The season of bounty is upon us. Partial jars of fresh-pressed apple cider litter the farm common area. Our cooler wall continues to fill with bins of fresh apples. Carrots, onions and zucchini lie around in crates wherever we look. Our hoop house tomatoes continue to ripen systematically up the vines, and herbs, roots and leaves alike ripen harmoniously with perennial fruits and most everything else. Our fridge has eggplants hiding in corners, behind piles of potatoes and bags of multicolored beans, and our sweet Carmen peppers have finally joined the mix in quantity. Put simply, the season of bounty is upon us.
Which brings with it an element of burden. I enter the farm cooler, where stacks of zucchini, carrots and beet bins stare me down, and just keep growing. I open my freezer at home and stuff in whatever’s next, crunched in upon the bags and bags of wonderful tomatoes, frozen until we finally find the time to make sauce and can. I watch the limbs on Farmshed’s plum trees sagging with the weight of thousands of ripe fruits. I know that they will ripen and they will overripen, with no concern whatsoever for our sense of timing, schedule or convenience. Therein lies the burden of the bounty.
I got home on Saturday afternoon after market, exhausted from the day, and my 3:30 start time. There I met a couple of good friends who’d graciously agreed to assist us with our afternoon canning session. We exchanged greetings and chatted in the living room for a few minutes before getting to it: chopping onions, carrots and garlic; stemming and chopping herbs; peeling celeriac and gathering tomatoes. After an hour, we had two large stockpots full of tomatoes, heating to a boil over a bed of sautéed aromatics before simmering slowly into sauce. I strove off of the energy and enthusiasm of my friends as the evening wore on. Eventually they left, and Fanni and I got to work on our massive bag of Farmshed-fresh plums. Plums into the clean bucket; pits into the compost bucket. My fingernails sored as I worked through the first half of the massive bag.
It darkened outside. We combined the now significantly reduced sauces into the largest stockpot, prepared a water bath in the other, and continued on the plums. Fanni ran to the store to pick up lids and lemon juice, and I put the Scoober to bed. I mashed and boiled down the plums, along with some fresh anise we’d picked, into jelly. I sanitized the jars. Fanni got back, and we agreed we’d see it through until everything was canned. What choice was there? We added honey to the jelly, and prepared our lids, tongs, funnels and jars. Having been through the process before, we gathered the supplies, cleared the space and got to business.
Water bath boiling in large canner. Lids heated gently in saucepan.
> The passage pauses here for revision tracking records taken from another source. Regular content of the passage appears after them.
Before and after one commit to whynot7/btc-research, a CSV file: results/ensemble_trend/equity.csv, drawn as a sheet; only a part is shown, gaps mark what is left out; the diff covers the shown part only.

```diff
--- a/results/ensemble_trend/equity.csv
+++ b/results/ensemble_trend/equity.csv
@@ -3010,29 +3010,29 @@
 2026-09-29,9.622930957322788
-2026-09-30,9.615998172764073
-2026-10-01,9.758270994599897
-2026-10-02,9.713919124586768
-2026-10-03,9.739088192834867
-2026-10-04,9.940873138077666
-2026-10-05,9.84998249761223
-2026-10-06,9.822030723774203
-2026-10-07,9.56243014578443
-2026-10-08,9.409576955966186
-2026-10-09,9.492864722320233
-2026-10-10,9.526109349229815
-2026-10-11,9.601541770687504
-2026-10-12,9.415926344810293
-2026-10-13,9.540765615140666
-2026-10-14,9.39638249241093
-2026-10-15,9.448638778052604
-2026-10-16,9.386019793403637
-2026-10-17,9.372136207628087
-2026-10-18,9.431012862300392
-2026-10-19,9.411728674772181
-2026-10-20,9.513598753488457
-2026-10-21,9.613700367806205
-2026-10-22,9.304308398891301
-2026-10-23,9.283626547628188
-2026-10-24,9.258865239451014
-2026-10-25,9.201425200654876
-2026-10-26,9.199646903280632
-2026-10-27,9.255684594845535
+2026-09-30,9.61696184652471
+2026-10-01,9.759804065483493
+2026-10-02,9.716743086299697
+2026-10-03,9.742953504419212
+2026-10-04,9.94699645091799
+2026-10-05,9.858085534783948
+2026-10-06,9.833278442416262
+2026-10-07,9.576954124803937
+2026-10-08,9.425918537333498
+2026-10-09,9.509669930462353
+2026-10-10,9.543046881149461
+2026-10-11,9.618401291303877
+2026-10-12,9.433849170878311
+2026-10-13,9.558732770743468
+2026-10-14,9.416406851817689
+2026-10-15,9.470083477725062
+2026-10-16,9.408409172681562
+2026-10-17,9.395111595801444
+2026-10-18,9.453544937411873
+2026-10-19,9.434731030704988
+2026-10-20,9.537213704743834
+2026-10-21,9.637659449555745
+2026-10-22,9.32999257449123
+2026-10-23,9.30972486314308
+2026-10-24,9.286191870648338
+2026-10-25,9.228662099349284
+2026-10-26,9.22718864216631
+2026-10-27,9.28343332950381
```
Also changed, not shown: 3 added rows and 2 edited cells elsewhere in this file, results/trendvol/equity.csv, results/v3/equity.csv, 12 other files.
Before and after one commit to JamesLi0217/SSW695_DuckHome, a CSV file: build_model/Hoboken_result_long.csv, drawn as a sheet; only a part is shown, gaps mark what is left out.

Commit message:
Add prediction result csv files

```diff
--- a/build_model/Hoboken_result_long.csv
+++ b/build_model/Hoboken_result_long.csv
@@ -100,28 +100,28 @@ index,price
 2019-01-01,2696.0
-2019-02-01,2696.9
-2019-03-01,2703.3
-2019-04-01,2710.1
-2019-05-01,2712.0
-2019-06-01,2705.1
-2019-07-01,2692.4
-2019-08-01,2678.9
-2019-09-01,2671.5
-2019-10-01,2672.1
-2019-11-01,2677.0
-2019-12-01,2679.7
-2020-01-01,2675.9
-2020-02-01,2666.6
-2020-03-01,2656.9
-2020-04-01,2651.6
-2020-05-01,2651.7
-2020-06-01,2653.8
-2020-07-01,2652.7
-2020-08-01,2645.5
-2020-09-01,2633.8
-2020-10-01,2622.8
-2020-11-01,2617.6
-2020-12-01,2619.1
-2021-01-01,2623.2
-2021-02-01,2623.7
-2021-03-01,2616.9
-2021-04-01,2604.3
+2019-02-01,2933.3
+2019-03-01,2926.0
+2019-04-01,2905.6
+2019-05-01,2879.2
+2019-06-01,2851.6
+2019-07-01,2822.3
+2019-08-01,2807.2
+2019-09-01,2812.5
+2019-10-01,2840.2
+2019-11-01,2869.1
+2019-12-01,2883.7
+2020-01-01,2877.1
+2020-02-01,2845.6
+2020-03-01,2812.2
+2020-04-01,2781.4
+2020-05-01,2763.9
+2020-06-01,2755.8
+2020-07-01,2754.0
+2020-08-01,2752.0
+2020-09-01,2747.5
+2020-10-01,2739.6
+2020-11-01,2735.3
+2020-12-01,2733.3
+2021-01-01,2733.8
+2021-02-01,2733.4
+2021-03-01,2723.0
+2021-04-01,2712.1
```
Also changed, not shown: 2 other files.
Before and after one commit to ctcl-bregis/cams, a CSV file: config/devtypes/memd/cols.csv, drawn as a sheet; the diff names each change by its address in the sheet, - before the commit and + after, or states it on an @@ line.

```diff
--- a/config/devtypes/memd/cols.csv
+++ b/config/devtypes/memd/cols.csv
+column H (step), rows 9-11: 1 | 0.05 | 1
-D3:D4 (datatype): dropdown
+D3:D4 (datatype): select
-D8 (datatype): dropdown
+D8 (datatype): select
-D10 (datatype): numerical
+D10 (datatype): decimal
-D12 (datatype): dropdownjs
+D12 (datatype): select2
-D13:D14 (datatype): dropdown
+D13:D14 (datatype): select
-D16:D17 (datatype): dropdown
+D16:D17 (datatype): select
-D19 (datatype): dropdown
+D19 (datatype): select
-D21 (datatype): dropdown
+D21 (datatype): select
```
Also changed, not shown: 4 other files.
Jars out of oven; lemon juice added. Jelly transferred to counter. Funnel, fill, wipe, lid. Funnel, fill, wipe, lid. Funnel, fill, wipe, lid. 8 jars; one batch. 10-minute processing. Transfer to table. Tong to table; tong to table… Next batch. Jars out of oven…
The jelly was the quick part. We finished up our two batches and turned our attention to the tomato sauce. It was after 11 now, and we decided it had reduced and thickened to our satisfaction. Water bath boiling in large canner. Lids heating gently in saucepan… After getting the first batch in to boil for 45 minutes, we cleaned up the space for the thousandth time and ate some supper – tomato sauce on pasta. We tidied ourselves, and did some stretching and self-care as the night wore on and our brains dimmed. The timer rang; we removed the quarts, and got our next batches going. Tong to table… Funnel, fill, wipe, lid… As soon as batch two got into the canners, we cleaned the rest of the mess, and got back to work on the second half of the plum bag. Plums to clean buckets; pits to compost. Those we decided to freeze for another day; another batch.
Our 45 minutes passed and we removed the last batches of tomato sauce from the canners, eying our bounty proudly. It was nearly 2 am. Exhaustedly, we brushed our teeth, and slowly dragged ourselves up the steps to the bedroom. 20 quarts of tomato sauce; 8 pints of jelly, and a belly of satisfaction for the winter season to come. On my way to the bathroom I passed the collection of buckets and jars fermenting in the corner of the kitchen. Out on the front porch lie our dehydrator full of plums, and piles of herbs drying for wintertime teas. It not always easy, and it’s certainly not convenient. The gratification and goodness is absolutely worth it, however, and when you choose to eat what you grow, that’s all just a part of the process.